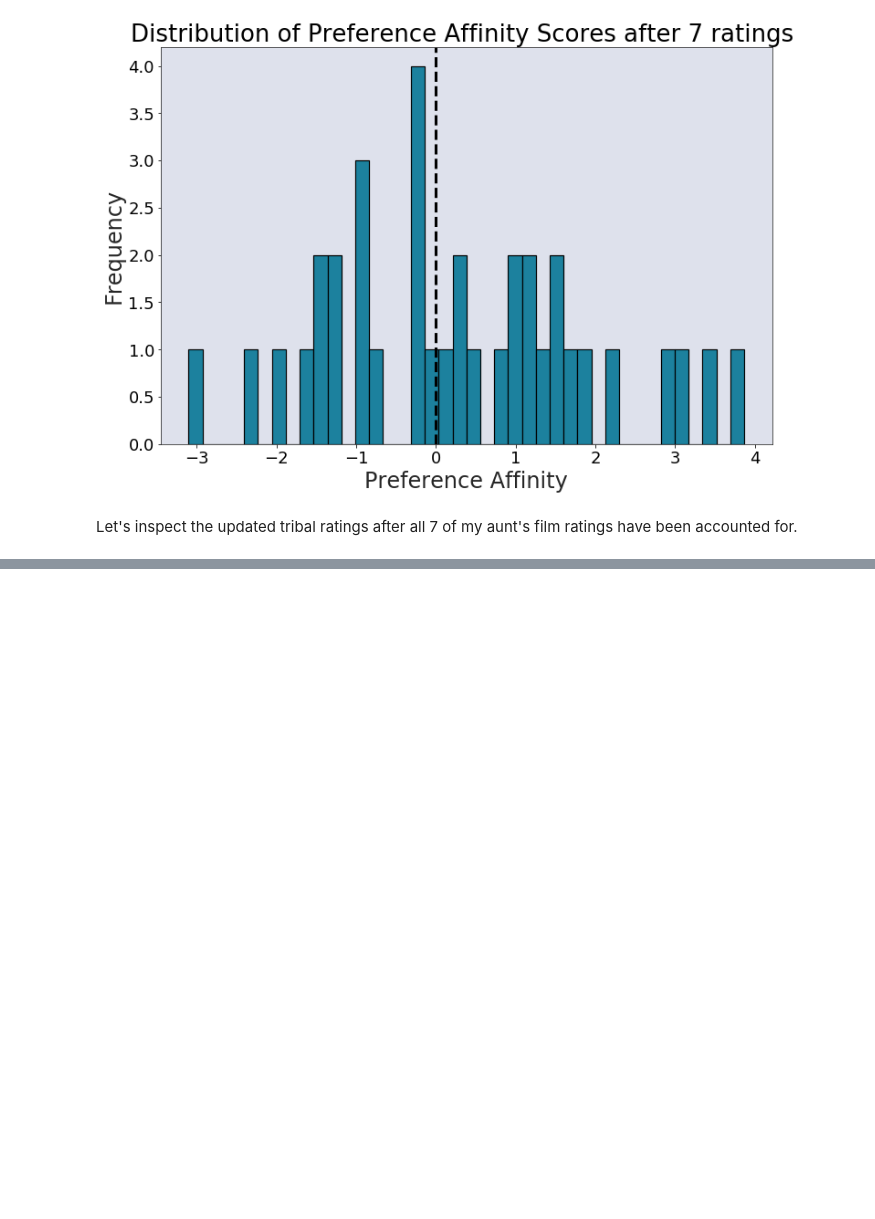
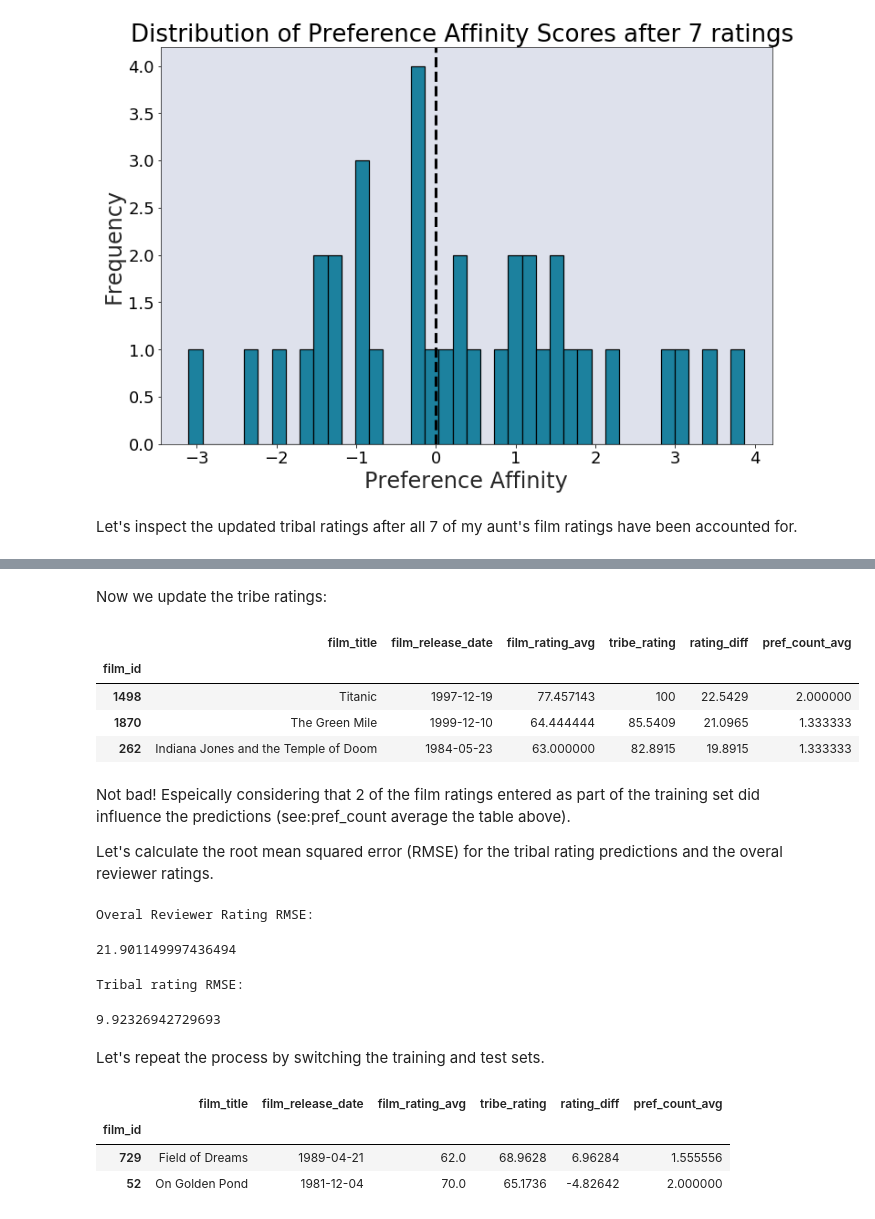
Before and after one commit to jmolds/widsom-of-the-tribe, a Jupyter notebook: notebooks/5-model-development--preference-affinity.ipynb, the cells around one changed output, grey strips where cells are left out. Saved outputs shown, nothing was run; the diff lists cells and outputs as text; code cells hidden in the pictures; blank space fills up the shorter version.

```diff
--- a/notebooks/5-model-development--preference-affinity.ipynb
+++ b/notebooks/5-model-development--preference-affinity.ipynb
@@ -545,0 +564,59 @@ update_df.loc[:,['film_title', 'film_release_date', 'film_rating_avg', 'tribe_ra
+# %% [markdown]
+Now we update the tribe ratings:
+# %%
+### get list of films to update--only ratings from authors with positive preference affinity values
+update_df = pd.read_sql_query('''
+                SELECT *, AVG(score_count) AS pref_count_avg
+                FROM review INNER JOIN author USING(author_id) INNER JOIN film USING(film_id)
+                WHERE pref_aff > 0
+                GROUP BY film_id''', conn)
+#set index to film_ids
+update_df.set_index('film_id', inplace=True, drop=False)
+#create tribe rating column
+update_df['tribe_rating'] = None
+### calc tribe ratings
+for x in update_df['film_id']:
+    ##get by film reviews for each tribe member
+    temp_df = \
+    pd.read_sql_query("""
+                      SELECT *
+                      FROM review INNER JOIN author USING(author_id) INNER JOIN film USING(film_id)
+                      WHERE film_id=? AND pref_aff > 0
+                      """, conn, params=[x])
+    ### normalize pref_aff weights to sum to number of tribe members
+    normer = len(temp_df)/sum(temp_df['pref_aff'])
+    temp_df['n_pref_aff']= normer * temp_df['pref_aff']
+    tribe_rating = sum(temp_df['rating'] * temp_df['n_pref_aff'])/sum(temp_df['n_pref_aff'])
+    update_df.loc[x, 'tribe_rating'] = tribe_rating
+# %%
+update_df['rating_diff'] = update_df['tribe_rating']-update_df['film_rating_avg']
+update_df2 = update_df.loc[:,['film_title', 'film_release_date', 'film_rating_avg', 'tribe_rating', 'rating_diff','pref_count_avg']].sort_values(by=['tribe_rating', 'rating_diff'], ascending=False)
+pred_films = ['Titanic', 'Indiana Jones and the Temple of Doom', 'The Green Mile']
+test_df = update_df2.loc[update_df2['film_title'].isin(pred_films)]
+test_df
+# %% [output]
+|  | film_title | film_release_date | film_rating_avg | tribe_rating | rating_diff | pref_count_avg |
+| film_id |  |  |  |  |  |  |
+| 1498 | Titanic | 1997-12-19 | 77.457143 | 100 | 22.5429 | 2.000000 |
+| 1870 | The Green Mile | 1999-12-10 | 64.444444 | 85.5409 | 21.0965 | 1.333333 |
+| 262 | Indiana Jones and the Temple of Doom | 1984-05-23 | 63.000000 | 82.8915 | 19.8915 | 1.333333 |
+# %% [markdown]
+Not bad! Espeically considering that 2 of the film ratings entered as part of the training set did influence the predictions (see:pref_count average the table above).
+
+Let's calculate the root mean squared error (RMSE) for the tribal rating predictions and the overal reviewer ratings.
+# %%
+def rmse(predictions, targets):
+    return np.sqrt(((predictions - targets) ** 2).mean())
+print("Overal Reviewer Rating RMSE:")
+rmse(test_df['film_rating_avg'],[85,90,90])
+# %% [output]
+Overal Reviewer Rating RMSE:
+21.901149997436494
+# %%
+print("Tribal Rating RMSE:")
+rmse(test_df['tribe_rating'],[85,90,90])
+# %% [output]
+Tribal rating RMSE:
+9.92326942729693
+# %% [markdown]
+Let's repeat the process by switching the training and test sets.
@@ -545,0 +659,11 @@ update_df.loc[:,['film_title', 'film_release_date', 'film_rating_avg', 'tribe_ra
+# %%
+update_df['rating_diff'] = update_df['tribe_rating']-update_df['film_rating_avg']
+update_df2 = update_df.loc[:,['film_title', 'film_release_date', 'film_rating_avg', 'tribe_rating', 'rating_diff','pref_count_avg']].sort_values(by=['tribe_rating', 'rating_diff'], ascending=False)
+pred_films = ['On Golden Pond', 'Sausage Party', 'Beaches','Field of Dreams']
+test_df = update_df2.loc[update_df2['film_title'].isin(pred_films)]
+test_df
+# %% [output]
+|  | film_title | film_release_date | film_rating_avg | tribe_rating | rating_diff | pref_count_avg |
+| film_id |  |  |  |  |  |  |
+| 729 | Field of Dreams | 1989-04-21 | 62.0 | 68.9628 | 6.96284 | 1.555556 |
+| 52 | On Golden Pond | 1981-12-04 | 70.0 | 65.1736 | -4.82642 | 2.000000 |
```
Also changed, not shown: parts of 17 cells of this notebook, 4 other files.
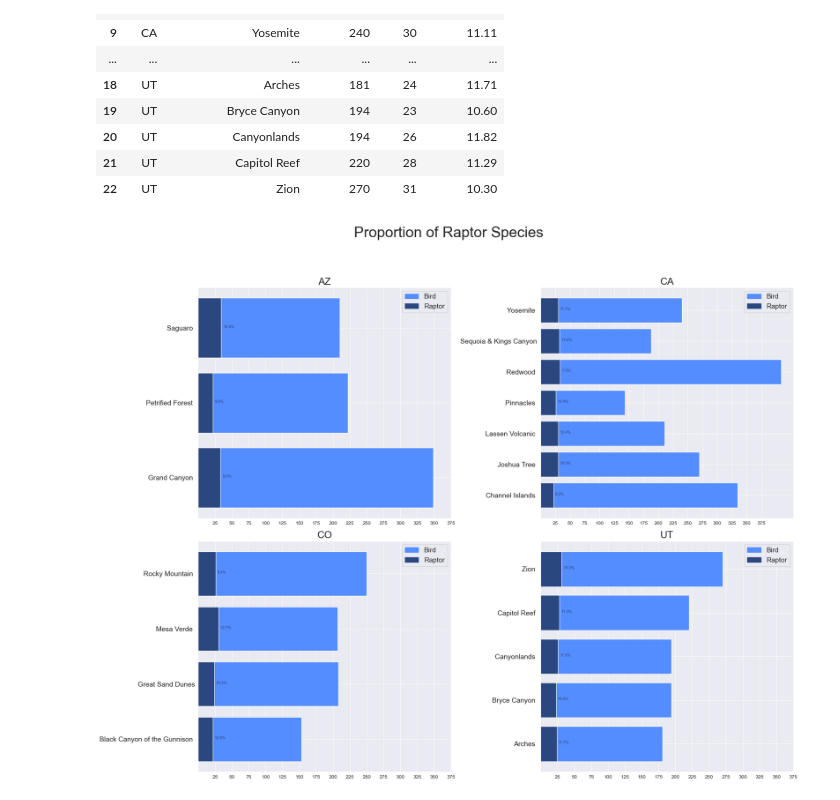
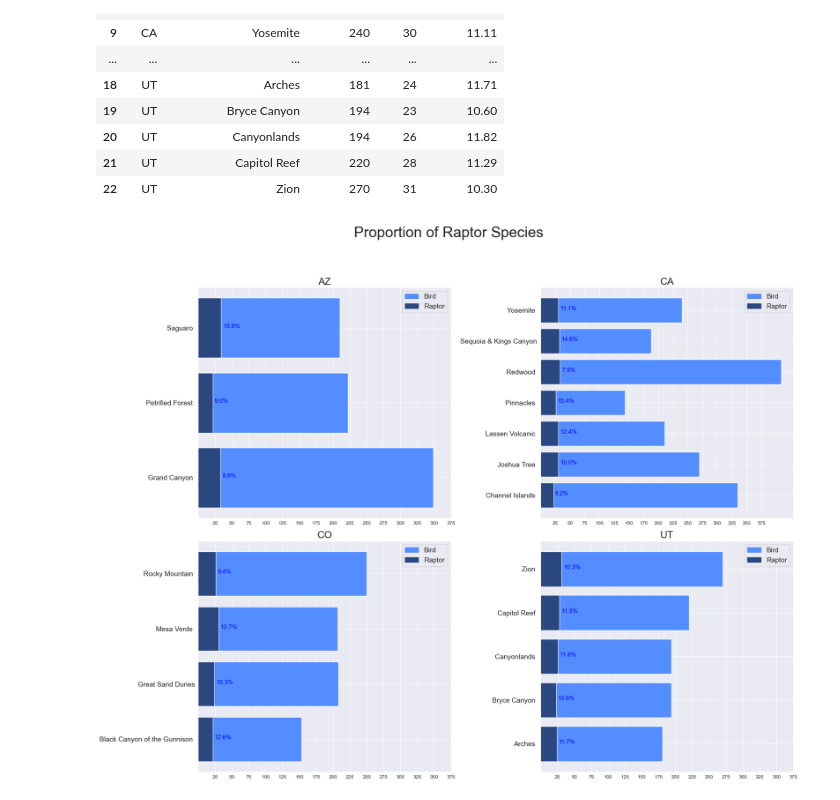
Before and after one commit to pineapple-bois/Biodiversity-In-National-Parks-Real-World, a Jupyter notebook: analysis.ipynb, the cells around one changed output. Saved outputs shown, nothing was run; the diff lists cells and outputs as text; code cells hidden in the pictures.

```diff
--- a/analysis.ipynb
+++ b/analysis.ipynb
@@ -296,7 +296,7 @@ for i, state in enumerate(states_list_short):
     for j, bar in enumerate(bars):
         plt.annotate(str(data.loc[j, '%age_protected'].round(1)) + '%',
             (bar.get_width() + bar.get_width()/10, bar.get_y() + bar.get_height()/2),
-            fontsize=8, color='#FFAB70')
+            fontsize=12, color='b')
     plt.yticks(rotation=0, fontsize=14)
     plt.xticks(np.arange(25,400,25))
     plt.xlabel('Number of Species', fontsize=12)
@@ -356,29 +356,29 @@ parks_prey_counts
 # %%
 # Plotting only states with more than 2 National Parks.
 # Defining a new states_list with above criteria
 colours = {'Bird': '#548DFF', 'Raptor': '#2A4780'}
 handles = [mpatches.Patch(color=colour, label=label) for label, colour in colours.items()]
 
 plt.figure(figsize=(20,15))
 plt.suptitle('Proportion of Raptor Species', fontsize=30, y=1.05)
 for i, state in enumerate(states_list_short):
     data = pd.DataFrame(parks_prey_counts[parks_prey_counts['state'] == state])
     plt.subplot(2,2,(i+1))
     plt.title(state, fontsize=20)
     plt.barh(y=data.park_name, width=data.not_raptor, color='#548DFF')
     bars = plt.barh(y=data.park_name, width=data.raptor, color='#2A4780')
     data = data.reset_index(drop=True)
     for j, bar in enumerate(bars):
         plt.annotate(str(data.loc[j, '%age_raptor'].round(1)) + '%',
             (bar.get_width() + bar.get_width()/10, bar.get_y() + bar.get_height()/2),
-            fontsize=8, color='#2A4780')
+            fontsize=12, color='b')
     plt.yticks(rotation=0, fontsize=14)
     plt.xticks(np.arange(25,400,25))
     plt.legend(handles=handles, fontsize=14)
     plt.grid(True)
 
 plt.subplots_adjust(top=0.5)
 plt.tight_layout()
 plt.show()
 # %% [output]
-[figure, old version]
+[figure, new version]
```
Also changed, not shown: parts of 1 cell of this notebook.
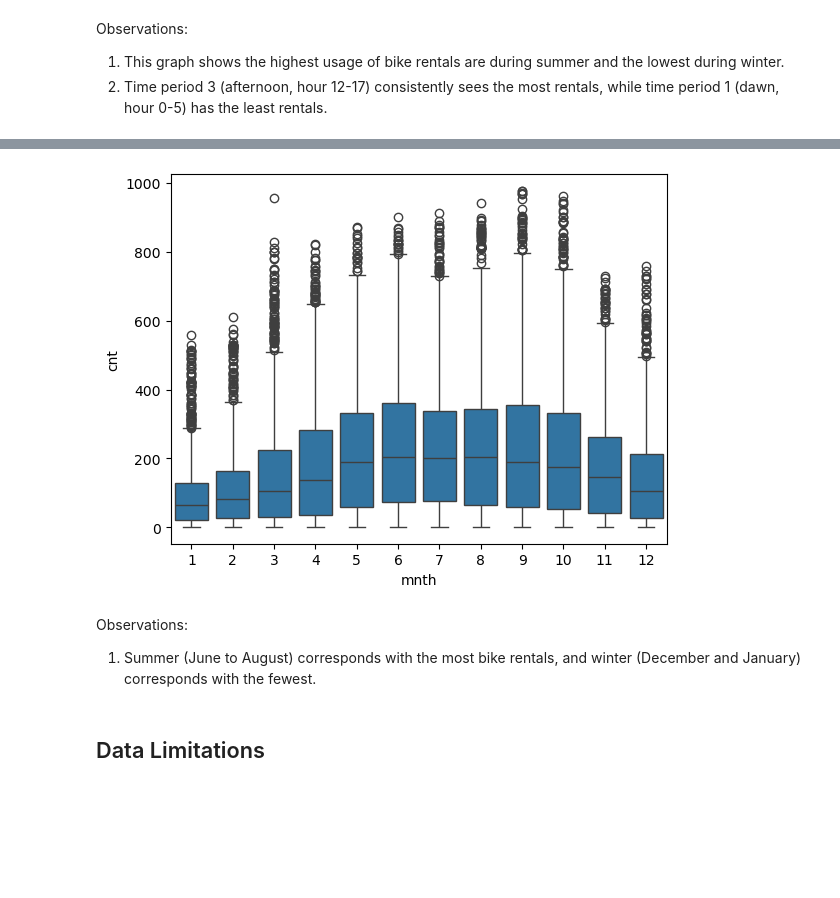
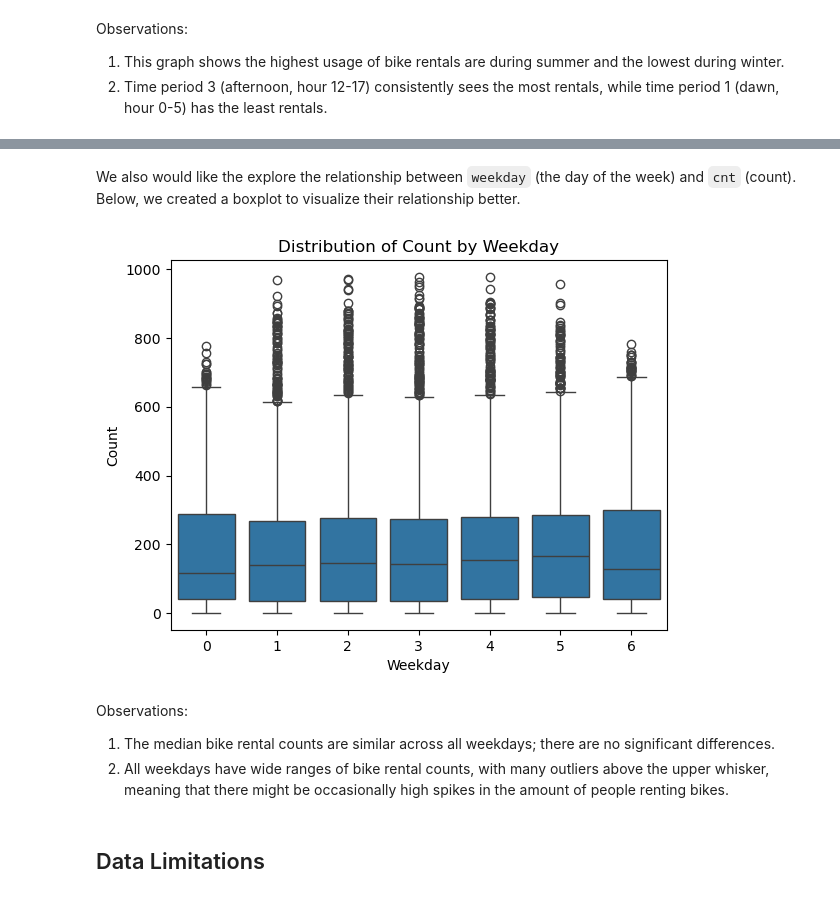
Before and after one commit to victorialiu7/info2950-final-proj, a Jupyter notebook: Info2950 Phase 2.ipynb, the cells around one changed output, grey strips where cells are left out. Drawn from its saved outputs; the diff is of its cells as text; code cells hidden in the pictures; blank space fills up the shorter version.

```diff
--- a/Info2950 Phase 2.ipynb
+++ b/Info2950 Phase 2.ipynb
@@ -339,11 +336,17 @@ Observations:
-# %%
-# boxplot of months and total rental count
-sns.boxplot(data, x='mnth', y='cnt');
-# %% [output]
-[figure, removed]
-# %% [markdown]
-Observations:
-1. Summer (June to August) corresponds with the most bike rentals, and winter (December and January) corresponds with the fewest.
+# %% [markdown]
+We also would like the explore the relationship between `weekday` (the day of the week) and `cnt` (count). Below, we created a boxplot to visualize their relationship better.
+# %%
+sns.boxplot(data=data, x='weekday', y='cnt')
+plt.xlabel('Weekday')
+plt.ylabel('Count')
+plt.title('Distribution of Count by Weekday')
+plt.show()
+# %% [output]
+[figure, added]
+# %% [markdown]
+Observations:
+1. The median bike rental counts are similar across all weekdays; there are no significant differences.
+2. All weekdays have wide ranges of bike rental counts, with many outliers above the upper whisker, meaning that there might be occasionally high spikes in the amount of people renting bikes.
 # %% [markdown]
 ## Data Limitations
 # %% [markdown]
```
Also changed, not shown: parts of 26 cells of this notebook.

• • • • •

### Your objective:
For each line in the material above that contains the string "Golden", make a copy.

### Solution for this exercise:
+pred_films = ['On Golden Pond', 'Sausage Party', 'Beaches','Field of Dreams']
+| 52 | On Golden Pond | 1981-12-04 | 70.0 | 65.1736 | -4.82642 | 2.000000 |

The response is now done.